A map shows Cache County and Logan school districts.

If the Logan City and Cache County school districts were to consolidate, they could save $1 million per year. Despite this, consolidation probably isn’t in Cache Valley’s near future.

Looking at a map of the Logan City and Cache County school districts, I asked people what the boundaries looked like — specifically, what food? The general consensus seemed to be bagels or donuts.

Though not a perfect copy of a glazed ring of fried dough, the boundaries do raise the question: Why the hole? Tim Smith, Public Information Officer at Cache County School District, said it goes back decades.

“To understand school districts in Utah, you have to understand a little bit about the history,” Smith explained.

Smith says before 1908 there were over 20 school districts in Cache Valley, until Utah enforced consolidation. Then two remained, with Logan City surrounded by Cache County.

Heidi Thornley, a parent who was on a committee to consolidate the districts, said this confinement has led to problems for the Logan City School District.

“One of the biggest challenges we have is people who live in Logan are choosing not to send their kids to Logan schools,” Thornley said.

Parents like Thornley say combining the districts could have many benefits. Frank Schofield, superintendent of the Logan City School District, said budget savings are one benefit he is often approached about.

“You're talking about a $200 million budget and only having a savings of approximately $1 million,” he said.

Thornley said equal opportunity for activities is also an issue at Logan High.

“My son was on the football team last year … we've gone from over 100 kids on the football team down to 70,” she said. “Combining the districts would be more of an equal opportunity.”

Buses picking up Logan High students are one example of partnership between the districts.

“We do all of our busing together, we share our adult education services, we do all of that together,” Smith said.

Smith said there could be more partnerships like this in the future, but Thornley said it probably won’t lead to consolidation.

“I honestly don't see it happening in my lifetime. Maybe my kids',” Thornley said.

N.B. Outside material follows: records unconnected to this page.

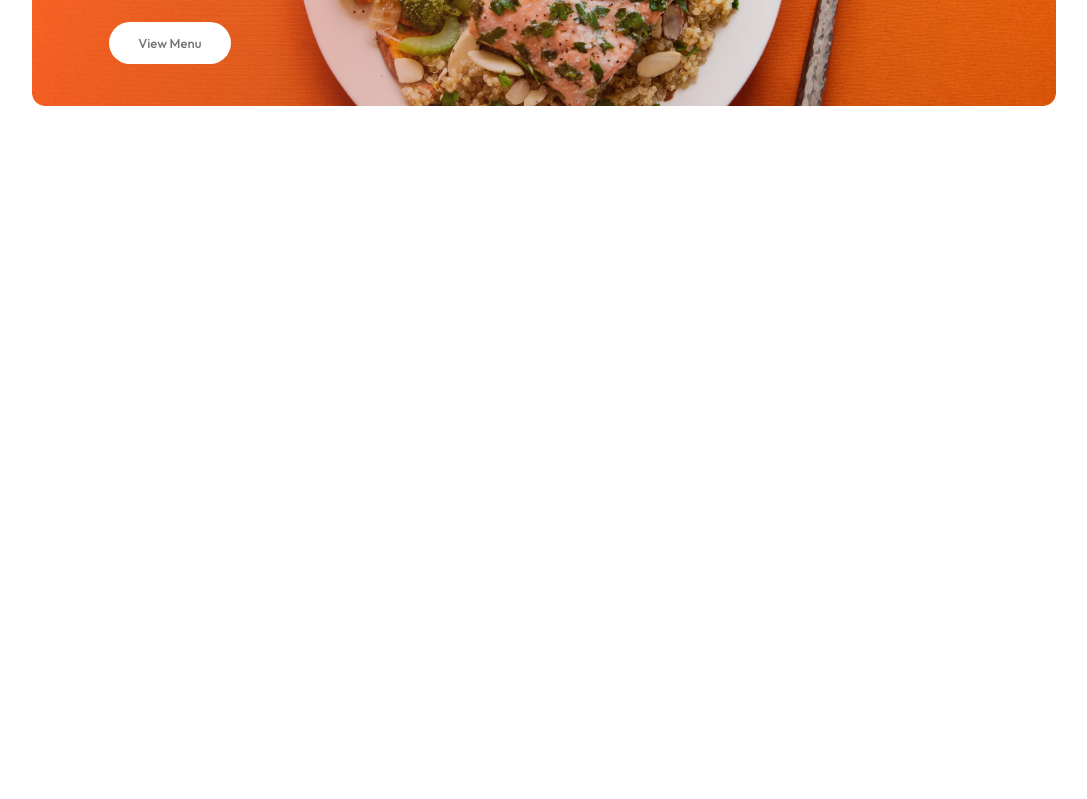
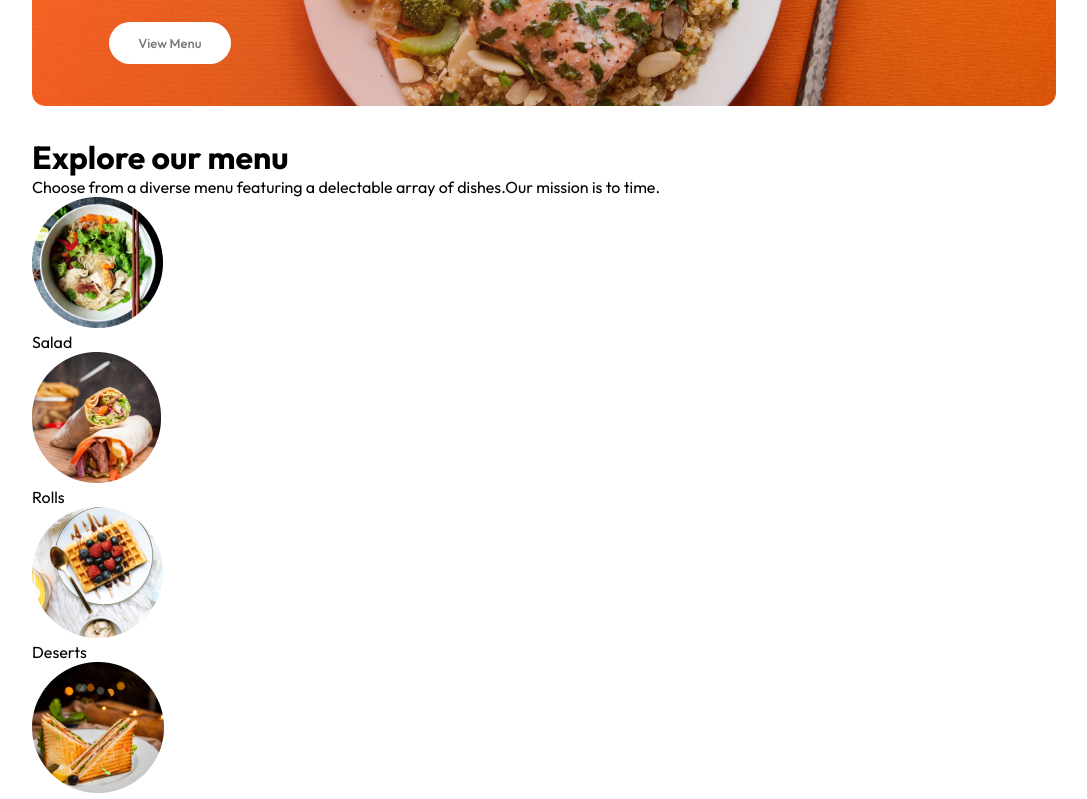
Before and after one commit to Priya-Satpathy/Foodapp-website, a React (Vite) app: page / in a window 1280 px wide. Shown: the part 440-1239 px from the top of the page, without its empty margins (96-1183 px from the left). Before the commit the page ends 800 px from the top, so only its background shows below. Built offline with nearby package versions, Linux system fonts and the light colour scheme.

Commit message:
content add

```diff
--- /dev/null
+++ b/src/Components/ExploreMenu/ExploreMenu.jsx
@@ -0,0 +1,25 @@
+import React from 'react'
+import './ExploreMenu.css'
+import { menu_list } from '../../assets/assets'
+
+const ExploreMenu = () => {
+  return (
+    <div className='explore-menu' id='explore-menu'>
+        <h1>Explore our menu</h1>
+        <p className='explore-menu-text'>Choose from a diverse menu featuring a delectable array of dishes.Our mission is to time.</p>
+        <div className="explore-menu-list">
+            {menu_list.map((item,index)=>{
+                    return(
+                        <div key={index} className='explore-menu-list-item'>
+                           <img src= {item.menu_image} alt="" />
+                           <p>{item.menu_name}</p>
+                        </div>
+                    )
+            })}
+        </div>
+
+    </div>
+  )
+}
+
+export default ExploreMenu
--- a/src/Components/Header/Header.css
+++ b/src/Components/Header/Header.css
@@ -14,6 +14,7 @@
     max-width: 50%;
     bottom:10%;
     left: 6vw;
+    animation: fadeIn 3s;
 }
 
 .header-contents h2{
--- a/src/Pages/Home/Home.jsx
+++ b/src/Pages/Home/Home.jsx
@@ -1,10 +1,12 @@
 import React from 'react'
 import './Home.css'
 import Header from '../../Components/Header/Header'
+import ExploreMenu from '../../Components/ExploreMenu/ExploreMenu'
 const Home = () => {
   return (
     <div>
         <Header/>
+        <ExploreMenu/>
     </div>
   )
 }
--- a/src/index.css
+++ b/src/index.css
@@ -17,3 +17,12 @@
   width: 80%;
   margin: auto;
 }
+
+@keyframes fadeIn {
+  0%{
+    opacity: 0;
+  }
+  100%{
+    opacity: 1;
+  }
+}
```
Also changed, not shown: src/Components/ExploreMenu/ExploreMenu.css (added).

A long time lover of NPR and radio reporting, Clayre Scott joined UPR in August of 2021 as the producer of the weekly podcast UnDisciplined. She began reporting in 2022 and now enjoys telling stories through sound and getting weekly texts from her family after hearing her on the radio. Along with her work at UPR, Clayre is attending Utah State University to get her degree in Broadcast Journalism, with time on the side to study Political Science and Art History.